Poison Prevention

Poison Prevention

With the recent changes due to COVID-19, children are out of school and daycare. Many children are being cared for by parents that are simultaneously attempting to work from home. Distraction for even a moment can be disastrous in many ways, one of which is ingestion and/or contact with a poisonous substance. Most poisonings occur when parents or caregivers are home but not paying attention. 

The most dangerous potential poisons are medicines, cleaning products, liquid nicotine, antifreeze, windshield wiper fluid, pesticides, furniture polish, gasoline, kerosene and lamp oil. Be especially vigilant when there is a change in routine as these bring greater risks of poisoning when the normal safeguards are not in place. 

Think of your ibuprofen tablet, it is red or orange, round, possibly shiny… To a child, it looks a lot like candy. The same thing goes for cleaning products that have bright colors and sweet smells. They may appear and smell like apple juice or fruit punch. Children’s natural instinct is to have a taste.

Protect your child from poisoning by following these easy tips from the American Academy of Pediatrics:

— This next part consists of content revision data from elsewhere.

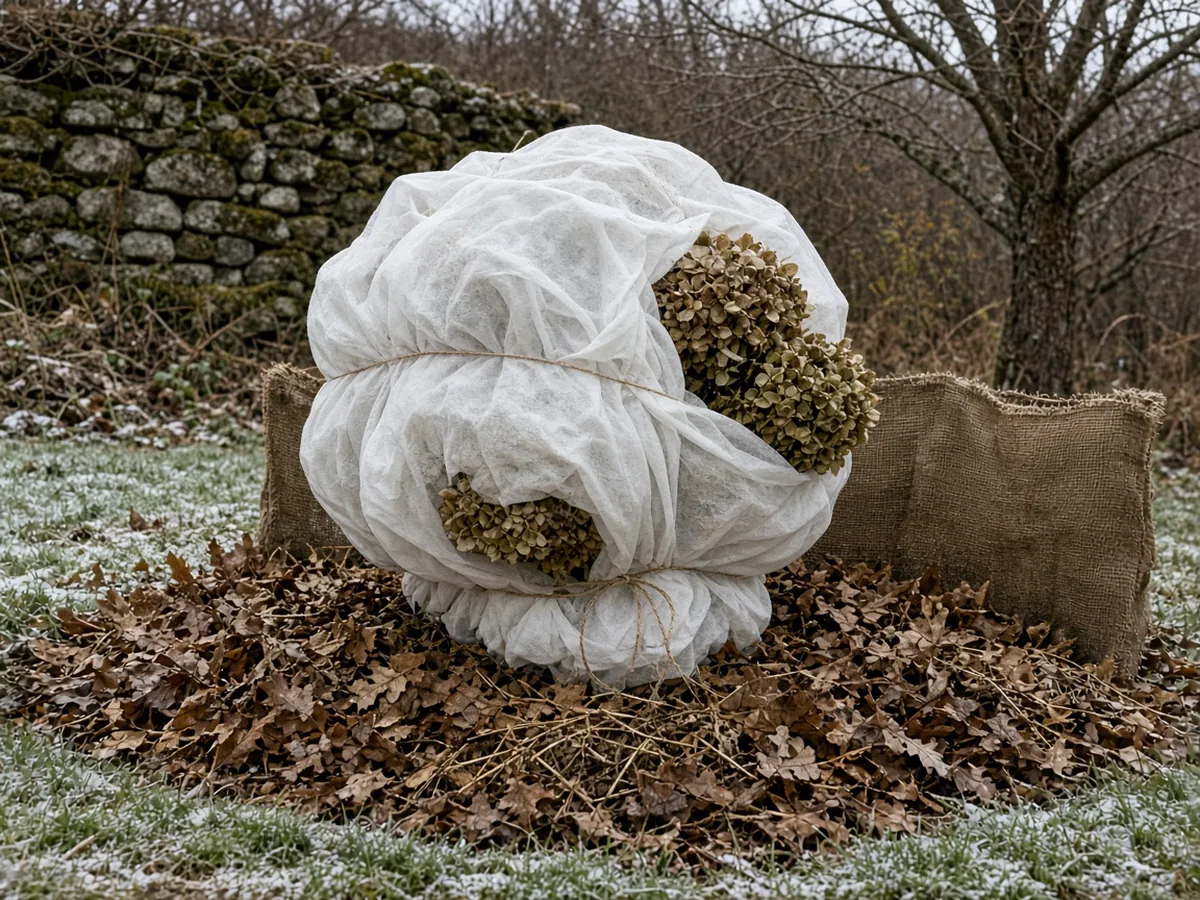
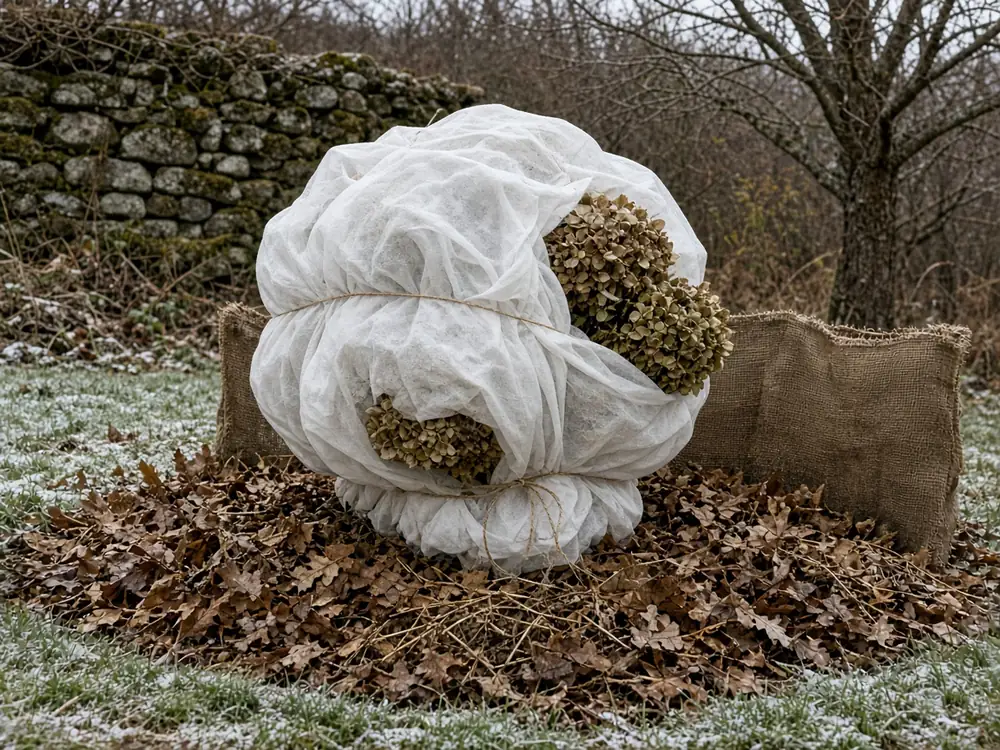
이미지 표시 문구·이미지 기록 제거, 글자 키움, 수국 글 말투 다듬기, SEO 정리
- Shot 배지(AI 장식·실물 사진 아님)와 글 하단 이미지 기록 섹션 제거, 캡션·대체 텍스트에서 AI·연출·장식 표현 제거(제작 기록은 프론트매터에만 보관)
- 본문 20px/줄간 1.8(모바일 18px), 제목·표·캡션·카드 글자 비례 확대
- 수국 월동 글을 해요체로 다듬음(사실·숫자·출처·구조 동일)
- 빈 분류·허브 목록과 검색은 noindex, follow, 사이트맵에서 제외(글이 생기면 자동 포함)
- 목록 페이지 메타 설명 60~100자로 작성
- photo-garden.webp 249KB -> 147KB
- pages.dev 주소에 X-Robots-Tag: noindex
- IndexNow 키 파일 추가

diff --git a/src/styles/global.css b/src/styles/global.css
@@ -23,8 +23,8 @@ body {
   background: var(--bg);
   color: var(--text);
   font-family: var(--font);
-  font-size: 17.5px;
-  line-height: 1.75;
+  font-size: 18.5px;
+  line-height: 1.8;
   word-break: keep-all;
   overflow-wrap: anywhere;
 }
@@ -213,10 +213,10 @@ button, input { font: inherit; color: inherit; }
 .hero-figure .thumb-chip { min-height: 32px; font-size: 14px; padding: 0 12px 0 6px; }
 .hero-figure .thumb-chip img { width: 20px; height: 20px; }
 .card-body { padding: 12px 14px 16px; display: flex; flex-direction: column; gap: 4px; }
-.card-kicker { display: inline-flex; align-items: center; gap: 6px; font-size: 13px; font-weight: 800; }
+.card-kicker { display: inline-flex; align-items: center; gap: 6px; font-size: 14.5px; font-weight: 800; }
 .card-kicker img { width: 16px; height: 16px; }
 .card-title {
-  font-size: 17px;
+  font-size: 19px;
   font-weight: 800;
   line-height: 1.45;
   letter-spacing: -0.02em;
@@ -227,14 +227,14 @@ button, input { font: inherit; color: inherit; }
 }
 .card-excerpt {
   color: var(--muted);
-  font-size: 14px;
-  line-height: 1.5;
+  font-size: 16px;
+  line-height: 1.6;
   display: -webkit-box;
   -webkit-line-clamp: 2;
   -webkit-box-orient: vertical;
   overflow: hidden;
 }
-.card-date { color: var(--muted); font-size: 13px; }
+.card-date { color: var(--muted); font-size: 14.5px; }
 
 .side-search, .search-bar {
   display: flex;
@@ -323,7 +323,7 @@ button, input { font: inherit; color: inherit; }
 .pager a[aria-current="page"] { background: var(--brand); color: #fff; border-color: var(--brand); }
 
 .article { max-width: 800px; }
-.crumbs { display: flex; flex-wrap: wrap; gap: 6px; color: var(--muted); font-size: 14px; margin-bottom: 12px; }
+.crumbs { display: flex; flex-wrap: wrap; gap: 6px; color: var(--muted); font-size: 15.5px; margin-bottom: 12px; }
 .crumbs a { color: var(--brand); font-weight: 700; min-height: 44px; display: inline-flex; align-items: center; }
 .draft-flag, .cat-pill {
   display: inline-flex;
@@ -337,8 +337,8 @@ button, input { font: inherit; color: inherit; }
 .draft-flag { background: var(--sand); color: #6a4b32; }
 .cat-pill { background: var(--sage); color: var(--brand); }
 .kicker-row { display: flex; flex-wrap: wrap; gap: 8px; align-items: center; }
-.article h1 { font-size: 34px; line-height: 1.35; letter-spacing: -0.03em; margin: 10px 0; }
-.meta-line { color: var(--muted); font-size: 15px; }
+.article h1 { font-size: 38px; line-height: 1.35; letter-spacing: -0.03em; margin: 10px 0; }
+.meta-line { color: var(--muted); font-size: 16.5px; }
 .answer-box, .callout {
   border-radius: 16px;
   padding: 16px 18px;
@@ -352,18 +352,20 @@ button, input { font: inherit; color: inherit; }
 .callout-warn { background: #f8f1e6; }
 .callout-danger { background: var(--rose); }
 .hero-figure { margin: 18px 0; }
-.hero-figure figcaption, .shot figcaption { color: var(--muted); font-size: 14px; margin-top: 8px; }
+.hero-figure figcaption, .shot figcaption { color: var(--muted); font-size: 16px; line-height: 1.6; margin-top: 8px; }
 .toc { background: #fff; border: 1px solid var(--border); border-radius: 16px; padding: 14px 18px; }
 .toc ol { margin: 8px 0 0; padding-left: 1.2em; }
 .toc a { color: var(--brand); font-weight: 700; }
-.prose { font-size: 18px; line-height: 1.75; }
-.prose h2 { font-size: 26px; line-height: 1.4; margin: 1.6em 0 0.4em; letter-spacing: -0.03em; }
-.prose h3 { font-size: 20px; margin: 1.3em 0 0.3em; }
+.prose { font-size: 20px; line-height: 1.8; }
+.prose li { margin: 0.35em 0; }
+.answer-box, .callout, .toc { font-size: 19px; line-height: 1.75; }
+.prose h2 { font-size: 30px; line-height: 1.4; margin: 1.6em 0 0.4em; letter-spacing: -0.03em; }
+.prose h3 { font-size: 23px; margin: 1.3em 0 0.3em; }
 .prose p { margin: 0.7em 0; }
 .prose ul, .prose ol { padding-left: 1.2em; }
 .prose a { color: var(--brand); font-weight: 700; text-decoration: underline; text-underline-offset: 3px; }
 .table-scroll { overflow-x: auto; margin: 16px 0; }
-table { width: 100%; border-collapse: collapse; background: #fff; font-size: 16px; }
+table { width: 100%; border-collapse: collapse; background: #fff; font-size: 18px; line-height: 1.65; }
 th, td { border-bottom: 1px solid var(--border); text-align: left; padding: 10px 12px; vertical-align: top; }
 th { background: var(--sage); }
 .sources, .image-log, .related, .prevnext { margin-top: 28px; }
@@ -371,17 +373,6 @@ th { background: var(--sage); }
 .shot { margin: 18px 0; }
 .shot-stage { position: relative; }
 .shot-open { border: 0; padding: 0; background: transparent; cursor: zoom-in; display: block; width: 100%; }
-.shot-badge {
-  position: absolute;
-  left: 10px;
-  top: 10px;
-  background: rgba(255, 250, 244, 0.94);
-  color: var(--text);
-  border-radius: 999px;
-  padding: 4px 10px;
-  font-size: 13px;
-  font-weight: 800;
-}
 .ad-note { color: var(--muted); font-size: 13px; margin: 12px 0; }
 .prevnext { display: grid; grid-template-columns: 1fr 1fr; gap: 12px; }
 .prevnext a {
@@ -426,7 +417,15 @@ dialog ol { padding-left: 1.2em; }
   .hero-banner { max-height: none; }
 }
 @media (max-width: 860px) {
-  body { font-size: 17px; }
+  body { font-size: 17.5px; }
+  .prose { font-size: 18px; line-height: 1.8; }
+  .prose h2 { font-size: 25px; }
+  .prose h3 { font-size: 21px; }
+  .answer-box, .callout, .toc { font-size: 17.5px; }
+  table { font-size: 16.5px; }
+  .hero-figure figcaption, .shot figcaption { font-size: 15px; }
+  .card-title { font-size: 18.5px; }
+  .card-excerpt { font-size: 15.5px; }
   .section-head { align-items: center; }
   .section-head h2 { font-size: 22px; }
   .section-head a { font-size: 14px; white-space: nowrap; }
@@ -458,7 +457,7 @@ dialog ol { padding-left: 1.2em; }
   .card-overlay strong { font-size: 32px; }
   .hero-figure .card-overlay h3,
   .hero-figure .card-overlay strong { font-size: 34px; }
-  .article h1, .page-head h1 { font-size: 28px; }
+  .article h1, .page-head h1 { font-size: 29px; }
   .split-list, .prevnext { grid-template-columns: 1fr; }
   .wrap { padding: 18px 16px 48px; }
   .header-inner { padding: 8px 16px; }

diff --git a/site.config.ts b/site.config.ts
@@ -25,6 +25,8 @@ export interface Category {
   /** 장식용. 작은 본문 글자에는 쓰지 않습니다. */
   pill: string;
   topics: CategoryTopic[];
+  /** 목록 페이지 메타 설명(60~100자) */
+  seoDescription?: string;
 }
 
 export interface Hub {
@@ -34,6 +36,8 @@ export interface Hub {
   /** 상위 분류가 아닌 필터이면 true */
   filter: boolean;
   icon: string;
+  /** 목록 페이지 메타 설명(60~100자) */
+  seoDescription?: string;
 }
 
 export interface NavItem {
@@ -107,6 +111,7 @@ export const siteConfig = {
     {
       id: "flowers",
       name: "꽃·꽃말",
+      seoDescription: "꽃 종류와 계절 꽃, 꽃다발·절화 물갈이, 화병 관리, 꽃말의 출처까지 꽃을 오래 예쁘게 즐기는 방법을 출처와 확인일을 붙여 정리해요.",
       description: "꽃 종류, 계절 꽃, 절화와 꽃다발, 화병 관리, 꽃말의 출처를 다룹니다.",
       tile: "#F8E8E4",
       accent: "#8C4E4A",
@@ -122,6 +127,7 @@ export const siteConfig = {
     {
       id: "plants",
       name: "식물 키우기",
+      seoDescription: "실내식물과 화분 식물의 햇빛·물주기·온도, 잎이 노랗게 변할 때, 병충해와 분갈이까지 증상부터 점검 순서대로 차근차근 정리해요.",
       description: "식물별 햇빛·물·온도, 잎 변색, 병충해, 분갈이를 증상부터 점검 순서로 정리합니다.",
       tile: "#EAF1E7",
       accent: "#416743",
@@ -137,6 +143,7 @@ export const siteConfig = {
     {
       id: "gardening",
       name: "가드닝·텃밭",
+      seoDescription: "베란다 화분과 텃밭, 허브·채소 기르기, 계절별 가드닝 작업과 초보 도구까지 집에서 시작하는 가드닝을 출처와 함께 정리해요.",
       description: "베란다 화분, 허브와 채소, 계절 작업, 초보 도구를 다룹니다.",
       tile: "#E7F0E2",
       accent: "#3E6A45",
@@ -152,6 +159,7 @@ export const siteConfig = {
     {
       id: "pets",
       name: "반려동물",
+      seoDescription: "강아지·고양이 털과 발 관리, 반려동물과 함께 키우기 안전한 식물, 침구 세탁까지 함께 사는 집의 생활 관리를 출처와 함께 정리해요.",
       description: "강아지·고양이 생활 관리, 털과 발, 식물과 함께 사는 집을 다룹니다. 질병 치료는 검증과 동물병원 상담이 먼저입니다.",
       tile: "#F8F1E6",
       accent: "#8A6232",
@@ -167,6 +175,7 @@ export const siteConfig = {
     {
       id: "home",
       name: "살림·청소",
+      seoDescription: "주방·욕실 청소, 곰팡이와 냄새, 세탁, 정리·수납, 계절별 집 관리까지 살림 고민을 장소와 오염별 해결 순서로 정리해요.",
       description: "주방, 욕실, 세탁, 냄새, 곰팡이, 정리·수납, 계절별 집 관리를 다룹니다.",
       tile: "#E7F2EA",
       accent: "#2F6A4A",
@@ -184,6 +193,7 @@ export const siteConfig = {
     {
       id: "month",
       name: "이번 달 필요한 관리",
+      seoDescription: "이번 달 실내식물과 베란다, 집 안에서 먼저 챙길 관리를 모았어요. 계절이 바뀔 때 놓치기 쉬운 일을 출처와 함께 확인해 보세요.",
       description: "이번 달에 실내 식물과 집에서 먼저 볼 일을 모읍니다.",
       filter: false,
       icon: "gardening",
@@ -191,6 +201,7 @@ export const siteConfig = {
     {
       id: "beginner",
       name: "초보자 가이드",
+      seoDescription: "화분, 꽃, 청소, 반려동물 생활을 처음 시작할 때 읽기 좋은 초보자 가이드를 모았어요. 기본 순서부터 차근차근 따라 해 보세요.",
       description: "화분, 꽃, 청소, 반려동물을 처음 시작할 때 여는 글입니다.",
       filter: false,
       icon: "flowers",
@@ -198,6 +209,7 @@ export const siteConfig = {
     {
       id: "problems",
       name: "자주 겪는 문제",
+      seoDescription: "잎 변색, 곰팡이, 냄새, 반려동물 털처럼 자주 반복되는 집안 문제를 모았어요. 증상별 원인과 해결 순서를 출처와 함께 확인해 보세요.",
       description: "잎 변색, 곰팡이, 냄새, 털처럼 반복되는 문제를 모읍니다.",
       filter: false,
       icon: "home",
@@ -205,6 +217,7 @@ export const siteConfig = {
     {
       id: "with-pets",
       name: "반려동물과 함께하는 집",
+      seoDescription: "반려동물과 함께 사는 집에서 식물과 살림을 안전하게 챙기는 글을 모았어요. 학명과 출처를 확인한 정보만 차분히 정리해요.",
       description: "반려동물이 있는 집에서 식물과 살림을 함께 볼 때 여는 글입니다.",
       filter: false,
       icon: "pets",
@@ -212,6 +225,7 @@ export const siteConfig = {
     {
       id: "season",
       name: "계절별 추천",
+      seoDescription: "계절이 바뀔 때 실내식물, 베란다 화분, 정원과 집 안에서 챙길 관리를 모았어요. 겨울나기와 봄맞이 준비를 시기별로 확인해 보세요.",
       description: "계절이 바뀔 때 실내와 베란다에서 볼 관리를 모읍니다.",
       filter: false,
       icon: "gardening",
@@ -219,6 +233,7 @@ export const siteConfig = {
     {
       id: "storage",
       name: "정리·수납",
+      seoDescription: "살림·청소 안의 정리와 수납 글을 모았어요. 선반, 바구니, 옷장과 주방 수납까지 좁은 집도 깔끔하게 쓰는 방법을 정리해요.",
       description: "살림·청소 안의 정리와 수납입니다. 여섯 번째 상위 분류가 아닙니다.",
       filter: true,
       icon: "storage",

diff --git a/src/pages/sitemap.xml.ts b/src/pages/sitemap.xml.ts
@@ -4,11 +4,19 @@ import { allPublished, postPath } from "../lib/posts";
 
 export async function GET(_context: APIContext) {
   const posts = await allPublished();
-  const staticPages = ["/", "/about/", "/sources/", "/privacy/", "/terms/", "/contact/", "/search/", "/archive/", "/flowers-plants/"];
+  const staticPages = ["/", "/about/", "/sources/", "/privacy/", "/terms/", "/contact/", "/archive/"];
   const urls = [
     ...staticPages.map((path) => ({ loc: absoluteUrl(path), lastmod: siteConfig.legalUpdated })),
-    ...siteConfig.categories.map((category) => ({ loc: absoluteUrl(`/category/${category.id}/`), lastmod: siteConfig.legalUpdated })),
-    ...siteConfig.hubs.map((hub) => ({ loc: absoluteUrl(`/hub/${hub.id}/`), lastmod: siteConfig.legalUpdated })),
+    // 발행 글이 있는 목록만 넣습니다. 빈 목록은 noindex 이고, 글이 생기면 자동으로 들어갑니다.
+    ...(posts.some((post) => post.data.category === "flowers" || post.data.category === "plants")
+      ? [{ loc: absoluteUrl("/flowers-plants/"), lastmod: siteConfig.legalUpdated }]
+      : []),
+    ...siteConfig.categories
+      .filter((category) => posts.some((post) => post.data.category === category.id))
+      .map((category) => ({ loc: absoluteUrl(`/category/${category.id}/`), lastmod: siteConfig.legalUpdated })),
+    ...siteConfig.hubs
+      .filter((hub) => posts.some((post) => post.data.hubs.includes(hub.id)))
+      .map((hub) => ({ loc: absoluteUrl(`/hub/${hub.id}/`), lastmod: siteConfig.legalUpdated })),
     ...posts.map((post) => ({ loc: absoluteUrl(postPath(post.id)), lastmod: post.data.updated })),
   ];
   const body = `<?xml version="1.0" encoding="UTF-8"?>\n<urlset xmlns="http://www.sitemaps.org/schemas/sitemap/0.9">\n${urls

  • Store all medicine (including vitamins), cleaning/laundry products, paints/varnishes, and pesticides in original packaging in locked cabinets/containers out of sight and reach of children.
  • Automatically locking safety latches on cabinet doors can help keep children away from dangerous products, but there is a chance the device will malfunction or the child will figure out how to open it. The safest place to store poisonous products is somewhere the child cannot reach or see.
  • Keep all medicines in containers with safety caps and keep out of reach of children. Discard all unused medication. Remember that safety caps are designed to be child resistant but are not fully child proof.
  • Never refer to medicine as “candy” or another appealing name.
  • Check the label each time you give a child medicine to ensure proper dosage. For liquid medicines, use the dosing device that came with the medicine. Never use a kitchen spoon.
  • If you use an e-cigarette, keep the liquid nicotine refills locked up out of children’s reach and only buy refills that use child resistant packaging. Ingestion or skin exposure with just a small amount of the e-cigarette liquid can be fatal to a child.
  • Never place poisonous products in food or drink containers.
  • Keep natural-gas-powered appliances, furnaces, and coal, wood or kerosene stoves in safe working order.
  • Maintain working smoke and carbon monoxide detectors.
  • Secure remote controls, key fobs, greeting cards, and musical children’s books. These, and other devices, may contain small button-cell batteries that can cause injury if ingested.
  • Know the names of all plants in your yard. If you have young children or pets, consider removing those that are poisonous.
  • Avoid taking your medications in front of your child, as it is a natural instinct for a child to imitate 

What to do in case of poisoning?

-If your child is not breathing, collapses, has a seizure, has trouble breathing, or can’t be awakened, call 911 immediately.

-If your child shows mild signs of poisoning or you suspect poisoning, call poison control at 1-800-222-1222

-Even if you think a substance may not do harm, be cautious and call poison control to be sure!

While calling 911 or poison control follow the “Act Fast” actions:

Poison inhaled: Take the child out for fresh air immediately

Poison on the skin: Remove clothing and rinse skin with room temperature running water for 15 minutes

Poison in eyes: Rinse eyes with room temperature running water for 15 minutes

*Remember: Never induce vomiting in a child that has swallowed a poison.

For more information on potential dangers and how to respond, visit www.poison.org

https://www.aap.org/en-us/about-the-aap/aap-press-room/news-features-and-safety-tips/Pages/Poison-Prevention-Tips-from-the-American-Academy-of-Pediatrics.aspx

https://www.poison.org/actfasthttps://shine365.marshfieldclinic.org/kids-health/poison-prevention/

https://scrubsmag.com/national-poison-prevention-week-prevent-accidental-poisoning-5-tips/